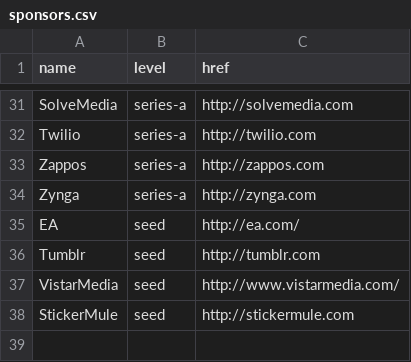
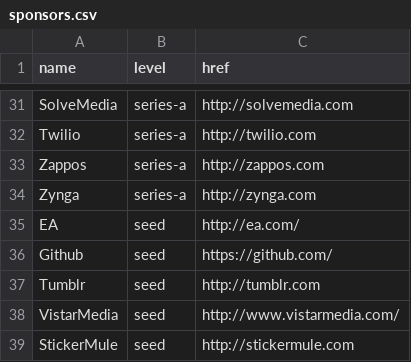
Before and after one commit to pennapps/spring-2013-website, a CSV file: data/sponsors.csv, drawn as a sheet; only a part is shown, gaps mark what is left out; the diff names each change by its address in the sheet, - before the commit and + after, or states it on an @@ line.

Commit message:
Added Github

```diff
--- a/data/sponsors.csv
+++ b/data/sponsors.csv
+row 36: Github | seed | https://github.com/
```
Also changed, not shown: 1 other file.
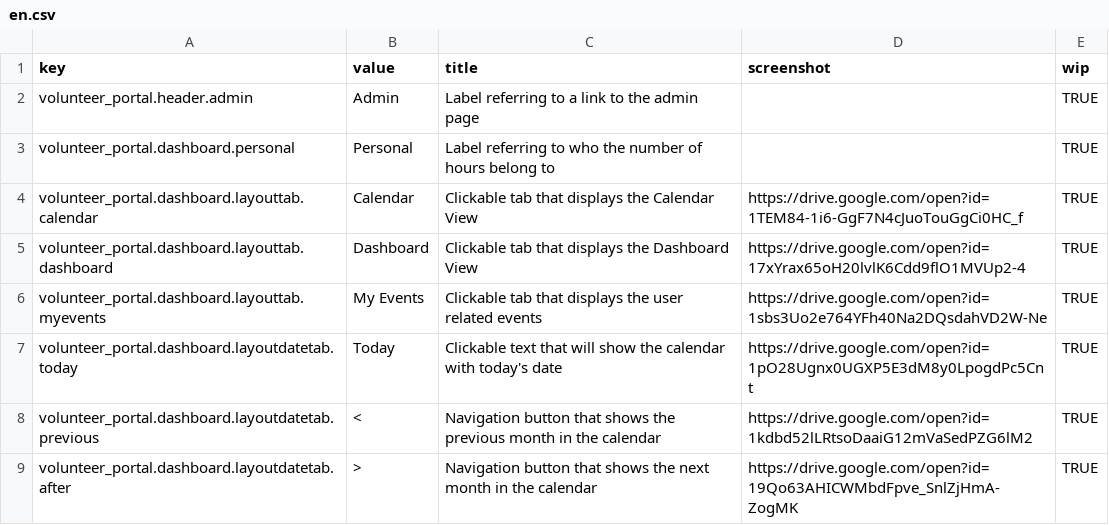
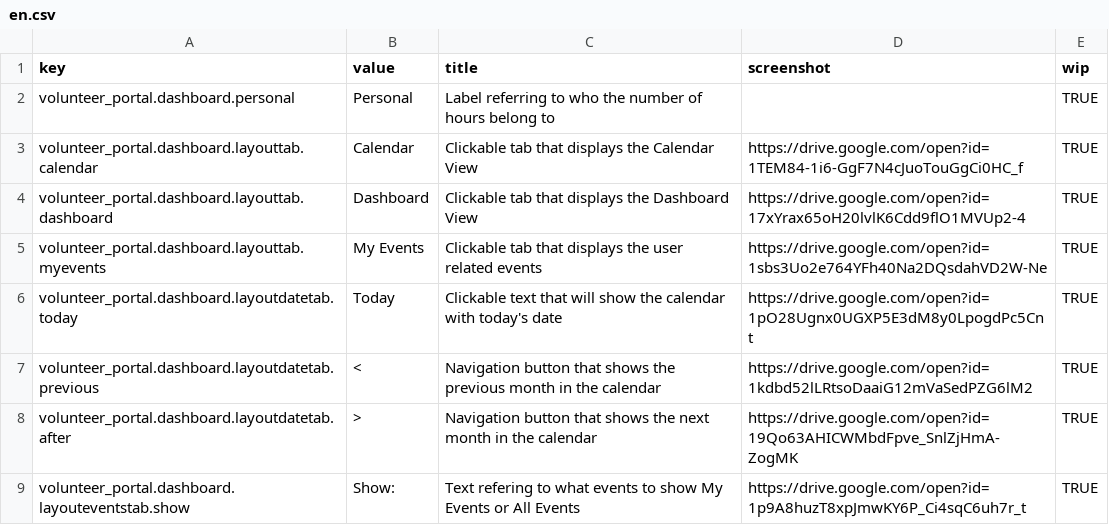
Before and after one commit to zendesk/volunteer_portal, a CSV file: config/locales/en.csv, drawn as a sheet; only a part is shown; the shorter side is filled out with more unchanged rows; the diff names each change by its address in the sheet, - before the commit and + after, or states it on an @@ line.

Commit message:
remove unused translation key value

```diff
--- a/config/locales/en.csv
+++ b/config/locales/en.csv
-row 2: volunteer_portal.header.admin | Admin | Label referring to a link to the admin page |  | TRUE
```
Also changed, not shown: 1 other file.
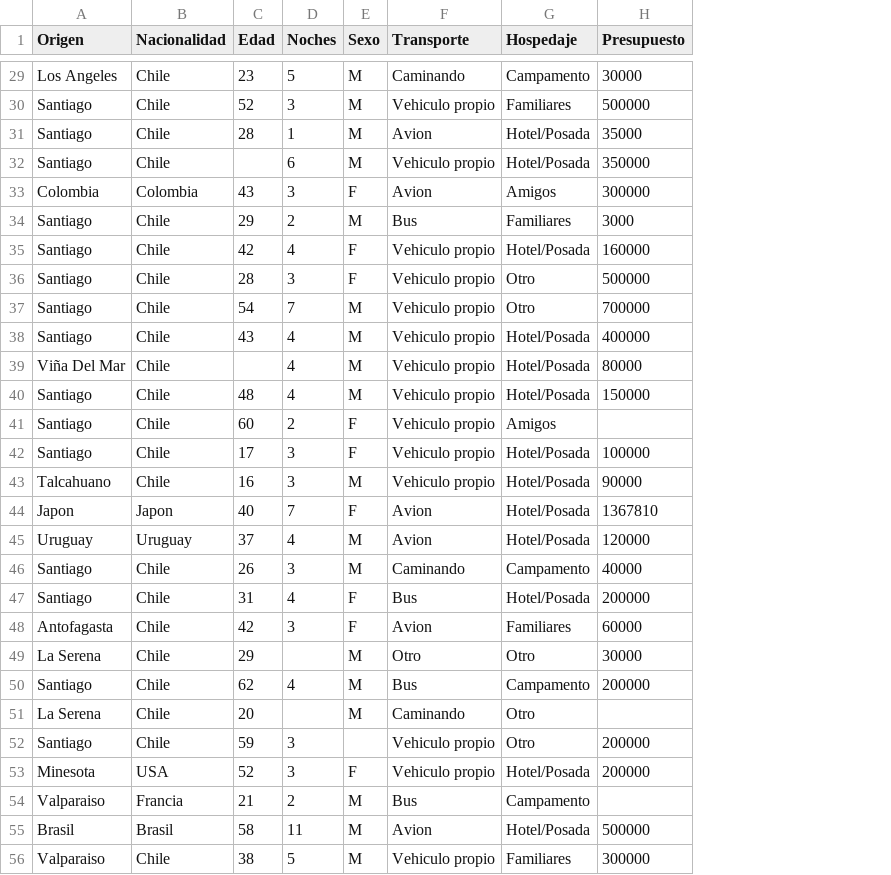
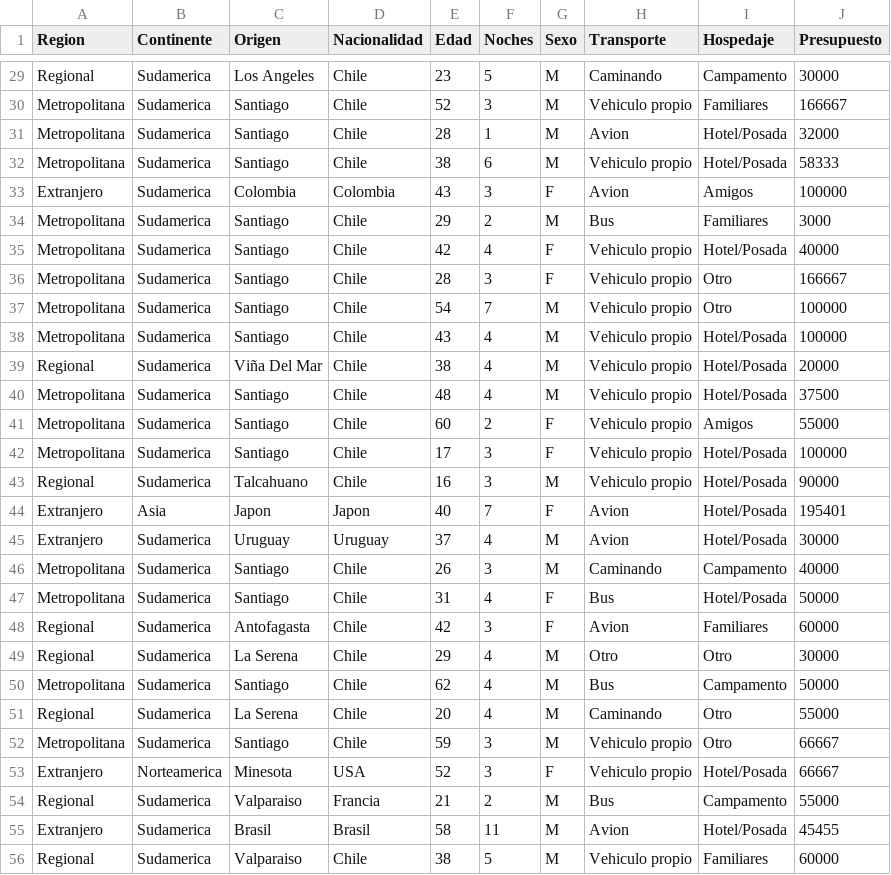
Before and after one commit to jorgeluisplaza/pep3-inferencia, a CSV file: eclipse2019.csv, drawn as a sheet; only a part is shown, gaps mark what is left out; addresses are those after the commit; the diff covers the shown part only; the diff names each change by its address in the sheet, - before the commit and + after, or states it on an @@ line.

```diff
--- a/eclipse2019.csv
+++ b/eclipse2019.csv
+column A (Region), rows 29-56: Regional | Metropolitana | Metropolitana | Metropolitana | Extranjero | Metropolitana | Metropolitana | Metropolitana | Metropolitana | Metropolitana | Regional | Metropolitana | Metropolitana | Metropolitana | Regional | Extranjero | Extranjero | Metropolitana | Metropolitana | Regional | Regional | Metropolitana | Regional | Metropolitana | Extranjero | Regional | Extranjero | Regional
+column B (Continente), rows 29-56: Sudamerica | Sudamerica | Sudamerica | Sudamerica | Sudamerica | Sudamerica | Sudamerica | Sudamerica | Sudamerica | Sudamerica | Sudamerica | Sudamerica | Sudamerica | Sudamerica | Sudamerica | Asia | Sudamerica | Sudamerica | Sudamerica | Sudamerica | Sudamerica | Sudamerica | Sudamerica | Sudamerica | Norteamerica | Sudamerica | Sudamerica | Sudamerica
-J30 (Presupuesto): 500000
+J30 (Presupuesto): 166667
-J31 (Presupuesto): 35000
+J31 (Presupuesto): 32000
-E32 (Edad): (empty)
+E32 (Edad): 38
-J32 (Presupuesto): 350000
+J32 (Presupuesto): 58333
-J33 (Presupuesto): 300000
+J33 (Presupuesto): 100000
-J35 (Presupuesto): 160000
+J35 (Presupuesto): 40000
-J36 (Presupuesto): 500000
+J36 (Presupuesto): 166667
-J37 (Presupuesto): 700000
+J37 (Presupuesto): 100000
-J38 (Presupuesto): 400000
+J38 (Presupuesto): 100000
-E39 (Edad): (empty)
+E39 (Edad): 38
-J39 (Presupuesto): 80000
+J39 (Presupuesto): 20000
-J40 (Presupuesto): 150000
+J40 (Presupuesto): 37500
-J41 (Presupuesto): (empty)
+J41 (Presupuesto): 55000
-J44 (Presupuesto): 1367810
+J44 (Presupuesto): 195401
-J45 (Presupuesto): 120000
+J45 (Presupuesto): 30000
-J47 (Presupuesto): 200000
+J47 (Presupuesto): 50000
-F49 (Noches): (empty)
+F49 (Noches): 4
-J50 (Presupuesto): 200000
+J50 (Presupuesto): 50000
-F51 (Noches): (empty)
+F51 (Noches): 4
-J51 (Presupuesto): (empty)
+J51 (Presupuesto): 55000
-G52 (Sexo): (empty)
+G52 (Sexo): M
-J52:J53 (Presupuesto): 200000
+J52:J53 (Presupuesto): 66667
-J54 (Presupuesto): (empty)
+J54 (Presupuesto): 55000
-J55 (Presupuesto): 500000
+J55 (Presupuesto): 45455
-J56 (Presupuesto): 300000
+J56 (Presupuesto): 60000
```
Also changed, not shown: 47 edited cells elsewhere in this file.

» PROBLEM REQUIREMENTS:
Leaving the images out, print the records above exactly.

» RESULT BELOW:
Before and after one commit to pennapps/spring-2013-website, a CSV file: data/sponsors.csv, drawn as a sheet; only a part is shown, gaps mark what is left out; the diff names each change by its address in the sheet, - before the commit and + after, or states it on an @@ line.

Commit message:
Added Github

```diff
--- a/data/sponsors.csv
+++ b/data/sponsors.csv
+row 36: Github | seed | https://github.com/
```
Also changed, not shown: 1 other file.
Before and after one commit to zendesk/volunteer_portal, a CSV file: config/locales/en.csv, drawn as a sheet; only a part is shown; the shorter side is filled out with more unchanged rows; the diff names each change by its address in the sheet, - before the commit and + after, or states it on an @@ line.

Commit message:
remove unused translation key value

```diff
--- a/config/locales/en.csv
+++ b/config/locales/en.csv
-row 2: volunteer_portal.header.admin | Admin | Label referring to a link to the admin page |  | TRUE
```
Also changed, not shown: 1 other file.
Before and after one commit to jorgeluisplaza/pep3-inferencia, a CSV file: eclipse2019.csv, drawn as a sheet; only a part is shown, gaps mark what is left out; addresses are those after the commit; the diff covers the shown part only; the diff names each change by its address in the sheet, - before the commit and + after, or states it on an @@ line.

```diff
--- a/eclipse2019.csv
+++ b/eclipse2019.csv
+column A (Region), rows 29-56: Regional | Metropolitana | Metropolitana | Metropolitana | Extranjero | Metropolitana | Metropolitana | Metropolitana | Metropolitana | Metropolitana | Regional | Metropolitana | Metropolitana | Metropolitana | Regional | Extranjero | Extranjero | Metropolitana | Metropolitana | Regional | Regional | Metropolitana | Regional | Metropolitana | Extranjero | Regional | Extranjero | Regional
+column B (Continente), rows 29-56: Sudamerica | Sudamerica | Sudamerica | Sudamerica | Sudamerica | Sudamerica | Sudamerica | Sudamerica | Sudamerica | Sudamerica | Sudamerica | Sudamerica | Sudamerica | Sudamerica | Sudamerica | Asia | Sudamerica | Sudamerica | Sudamerica | Sudamerica | Sudamerica | Sudamerica | Sudamerica | Sudamerica | Norteamerica | Sudamerica | Sudamerica | Sudamerica
-J30 (Presupuesto): 500000
+J30 (Presupuesto): 166667
-J31 (Presupuesto): 35000
+J31 (Presupuesto): 32000
-E32 (Edad): (empty)
+E32 (Edad): 38
-J32 (Presupuesto): 350000
+J32 (Presupuesto): 58333
-J33 (Presupuesto): 300000
+J33 (Presupuesto): 100000
-J35 (Presupuesto): 160000
+J35 (Presupuesto): 40000
-J36 (Presupuesto): 500000
+J36 (Presupuesto): 166667
-J37 (Presupuesto): 700000
+J37 (Presupuesto): 100000
-J38 (Presupuesto): 400000
+J38 (Presupuesto): 100000
-E39 (Edad): (empty)
+E39 (Edad): 38
-J39 (Presupuesto): 80000
+J39 (Presupuesto): 20000
-J40 (Presupuesto): 150000
+J40 (Presupuesto): 37500
-J41 (Presupuesto): (empty)
+J41 (Presupuesto): 55000
-J44 (Presupuesto): 1367810
+J44 (Presupuesto): 195401
-J45 (Presupuesto): 120000
+J45 (Presupuesto): 30000
-J47 (Presupuesto): 200000
+J47 (Presupuesto): 50000
-F49 (Noches): (empty)
+F49 (Noches): 4
-J50 (Presupuesto): 200000
+J50 (Presupuesto): 50000
-F51 (Noches): (empty)
+F51 (Noches): 4
-J51 (Presupuesto): (empty)
+J51 (Presupuesto): 55000
-G52 (Sexo): (empty)
+G52 (Sexo): M
-J52:J53 (Presupuesto): 200000
+J52:J53 (Presupuesto): 66667
-J54 (Presupuesto): (empty)
+J54 (Presupuesto): 55000
-J55 (Presupuesto): 500000
+J55 (Presupuesto): 45455
-J56 (Presupuesto): 300000
+J56 (Presupuesto): 60000
```
Also changed, not shown: 47 edited cells elsewhere in this file.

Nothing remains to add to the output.